Action item
Search the records below for "README"; copy each line that has it.

□ □ □

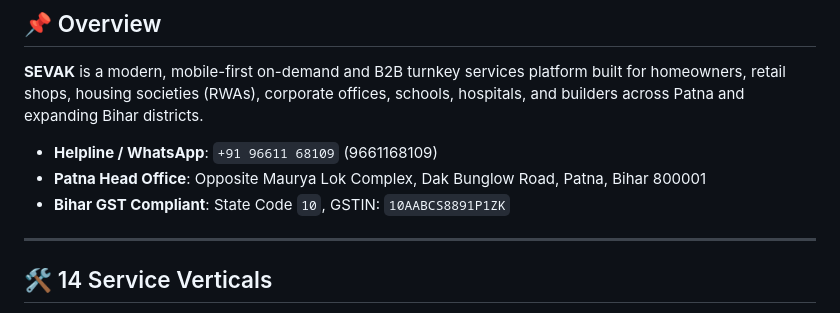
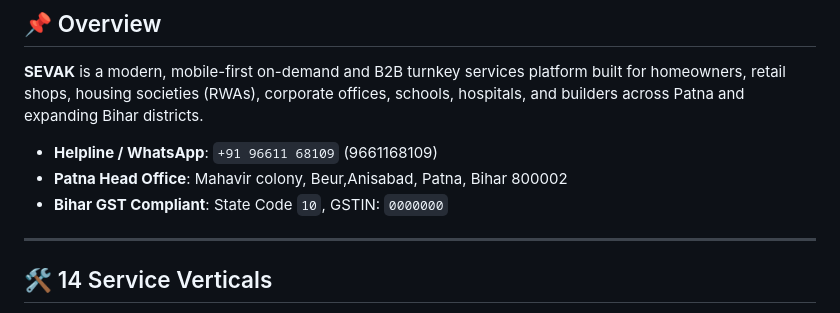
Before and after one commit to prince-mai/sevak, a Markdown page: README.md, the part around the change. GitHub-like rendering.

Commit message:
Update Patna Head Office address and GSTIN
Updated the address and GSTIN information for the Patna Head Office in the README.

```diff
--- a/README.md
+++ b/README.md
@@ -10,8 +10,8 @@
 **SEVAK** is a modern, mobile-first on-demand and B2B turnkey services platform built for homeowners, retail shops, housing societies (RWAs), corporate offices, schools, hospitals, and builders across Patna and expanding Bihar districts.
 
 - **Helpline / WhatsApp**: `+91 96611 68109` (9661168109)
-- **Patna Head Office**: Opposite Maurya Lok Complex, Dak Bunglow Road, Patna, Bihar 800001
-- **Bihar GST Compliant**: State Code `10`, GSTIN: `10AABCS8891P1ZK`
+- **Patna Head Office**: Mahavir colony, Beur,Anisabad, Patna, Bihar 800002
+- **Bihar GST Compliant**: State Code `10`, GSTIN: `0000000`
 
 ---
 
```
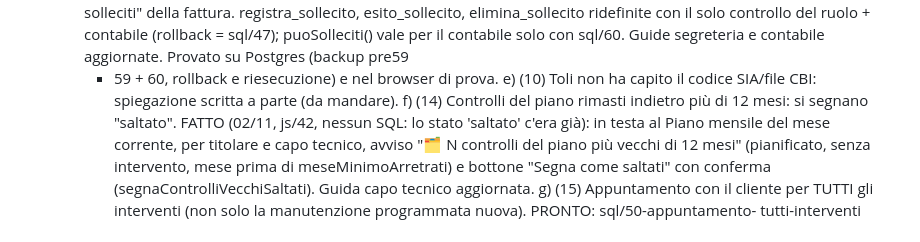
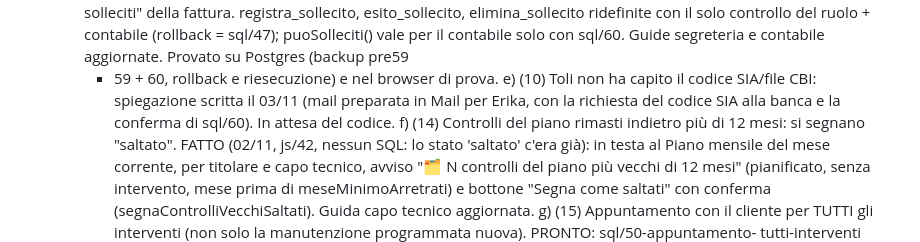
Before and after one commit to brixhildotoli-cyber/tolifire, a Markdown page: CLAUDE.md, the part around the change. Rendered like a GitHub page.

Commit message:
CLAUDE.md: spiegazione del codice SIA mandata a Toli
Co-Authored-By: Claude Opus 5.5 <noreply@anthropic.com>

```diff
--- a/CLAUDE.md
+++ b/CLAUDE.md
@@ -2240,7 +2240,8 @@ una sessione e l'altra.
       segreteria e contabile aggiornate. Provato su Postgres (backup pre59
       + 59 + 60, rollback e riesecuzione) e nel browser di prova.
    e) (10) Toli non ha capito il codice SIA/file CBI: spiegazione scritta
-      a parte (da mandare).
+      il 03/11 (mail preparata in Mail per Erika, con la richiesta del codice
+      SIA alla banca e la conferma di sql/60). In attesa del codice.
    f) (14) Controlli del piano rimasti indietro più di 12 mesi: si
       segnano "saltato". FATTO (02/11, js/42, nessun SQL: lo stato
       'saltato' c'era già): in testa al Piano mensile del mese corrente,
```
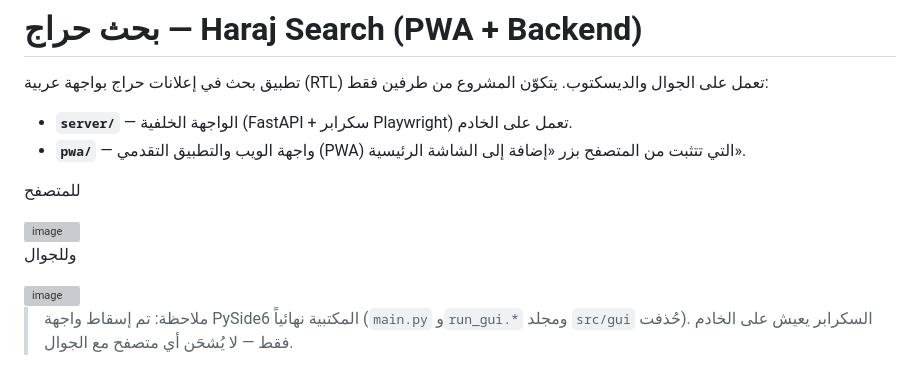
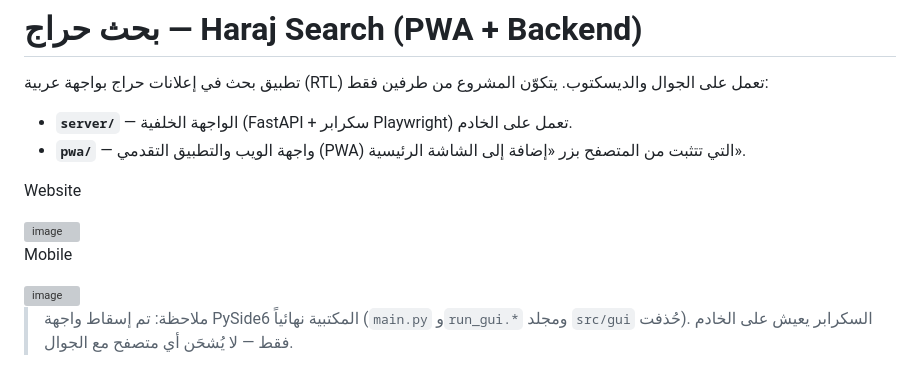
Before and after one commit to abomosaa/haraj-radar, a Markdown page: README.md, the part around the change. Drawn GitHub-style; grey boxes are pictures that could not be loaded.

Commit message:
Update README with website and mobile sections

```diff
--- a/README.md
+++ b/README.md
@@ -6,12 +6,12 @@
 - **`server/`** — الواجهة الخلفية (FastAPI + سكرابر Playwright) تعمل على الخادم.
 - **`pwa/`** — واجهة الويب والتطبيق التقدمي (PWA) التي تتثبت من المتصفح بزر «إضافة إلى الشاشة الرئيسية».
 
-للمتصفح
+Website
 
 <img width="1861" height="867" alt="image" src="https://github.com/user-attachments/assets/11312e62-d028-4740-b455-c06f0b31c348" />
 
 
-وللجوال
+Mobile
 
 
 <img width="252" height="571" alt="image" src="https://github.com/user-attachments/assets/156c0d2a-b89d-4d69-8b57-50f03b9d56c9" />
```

□ □ □

Answer to this problem
Before and after one commit to prince-mai/sevak, a Markdown page: README.md, the part around the change. GitHub-like rendering.
Updated the address and GSTIN information for the Patna Head Office in the README.
--- a/README.md
+++ b/README.md
Before and after one commit to abomosaa/haraj-radar, a Markdown page: README.md, the part around the change. Drawn GitHub-style; grey boxes are pictures that could not be loaded.
Update README with website and mobile sections
--- a/README.md
+++ b/README.md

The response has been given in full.